Lauren, for example, remained close with her ex, Ryan, after she and Mike started dating. Although Lauren and Ryan couldn’t make their relationship work, they still enjoyed each other’s company and considered themselves friends. Lauren would talk to Mike about Ryan, and it upset Mike because he didn’t think it was appropriate for her to remain friends with an ex. In fact, Mike became so upset, he raised his voice and told Lauren that he wanted her to stop talking to Ryan altogether. Because Lauren loved Mike, she took his perspective into account and tried to avoid doing things with her ex. However, one day Ryan stopped by Lauren’s work unannounced and offered to take her out for lunch. Lauren went to lunch with Ryan because she wanted to catch up with her friend.

Not only do people sometimes fail to live up to their partner’s expectations, but under certain circumstances, people often conceal what they’ve done. People sometimes conceal the truth because they are ashamed of their own behavior, or they want to avoid punishment, or they don’t want to hurt their partner’s feelings, or they simply don’t want to have a long, dragged-out conversation about the issue. For example, when Lauren occasionally sees Ryan, she conceals it from Mike because she feels bad about what she’s done; she doesn’t want to hurt Mike’s feelings; and she doesn’t want to spend hours talking about the issue with him.

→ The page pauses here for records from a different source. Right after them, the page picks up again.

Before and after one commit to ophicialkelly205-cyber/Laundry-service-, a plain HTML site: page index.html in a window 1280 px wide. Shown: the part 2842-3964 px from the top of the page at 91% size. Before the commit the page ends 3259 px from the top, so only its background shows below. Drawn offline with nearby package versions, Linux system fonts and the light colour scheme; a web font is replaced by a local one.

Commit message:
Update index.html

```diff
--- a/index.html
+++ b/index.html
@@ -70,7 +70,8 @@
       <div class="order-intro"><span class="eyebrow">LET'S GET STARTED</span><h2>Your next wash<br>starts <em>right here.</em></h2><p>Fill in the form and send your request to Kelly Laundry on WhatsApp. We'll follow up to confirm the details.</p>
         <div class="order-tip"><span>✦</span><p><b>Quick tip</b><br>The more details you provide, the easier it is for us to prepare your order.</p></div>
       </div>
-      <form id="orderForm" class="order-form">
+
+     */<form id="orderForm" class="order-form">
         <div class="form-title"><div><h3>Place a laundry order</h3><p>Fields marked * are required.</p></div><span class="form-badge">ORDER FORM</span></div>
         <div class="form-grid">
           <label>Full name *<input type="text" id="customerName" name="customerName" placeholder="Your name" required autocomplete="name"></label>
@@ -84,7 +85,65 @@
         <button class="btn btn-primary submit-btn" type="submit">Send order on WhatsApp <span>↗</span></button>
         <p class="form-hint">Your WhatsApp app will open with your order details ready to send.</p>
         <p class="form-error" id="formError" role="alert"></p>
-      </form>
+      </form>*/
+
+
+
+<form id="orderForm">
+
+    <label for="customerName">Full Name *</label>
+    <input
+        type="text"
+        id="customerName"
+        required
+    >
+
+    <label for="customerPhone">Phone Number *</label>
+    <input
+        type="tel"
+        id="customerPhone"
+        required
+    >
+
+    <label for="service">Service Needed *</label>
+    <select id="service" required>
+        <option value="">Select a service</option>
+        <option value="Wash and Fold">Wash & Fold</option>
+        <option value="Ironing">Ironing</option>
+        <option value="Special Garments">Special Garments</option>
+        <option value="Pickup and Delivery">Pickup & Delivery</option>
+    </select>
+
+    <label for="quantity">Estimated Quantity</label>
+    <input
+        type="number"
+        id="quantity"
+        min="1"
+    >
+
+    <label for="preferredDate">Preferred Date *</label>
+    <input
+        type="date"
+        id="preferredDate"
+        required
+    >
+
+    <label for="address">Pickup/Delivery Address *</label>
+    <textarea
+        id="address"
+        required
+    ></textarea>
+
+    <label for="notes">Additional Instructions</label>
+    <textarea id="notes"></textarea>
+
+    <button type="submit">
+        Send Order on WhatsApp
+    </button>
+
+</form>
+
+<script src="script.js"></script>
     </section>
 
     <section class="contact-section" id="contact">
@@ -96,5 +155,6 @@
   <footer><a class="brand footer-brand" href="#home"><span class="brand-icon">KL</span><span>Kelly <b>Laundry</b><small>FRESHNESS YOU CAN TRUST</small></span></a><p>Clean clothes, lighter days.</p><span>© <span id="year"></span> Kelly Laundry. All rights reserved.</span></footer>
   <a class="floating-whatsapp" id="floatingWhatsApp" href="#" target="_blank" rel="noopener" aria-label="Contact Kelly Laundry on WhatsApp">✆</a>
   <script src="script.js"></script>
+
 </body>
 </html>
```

When people fear that the truth might lead to a negative outcome, especially a partner’s disapproval and even punishment, telling the truth becomes a less attractive option. Fear is a powerful emotion—fear of hurting a partner’s feelings, fear of getting into trouble, and fear of damaging a relationship.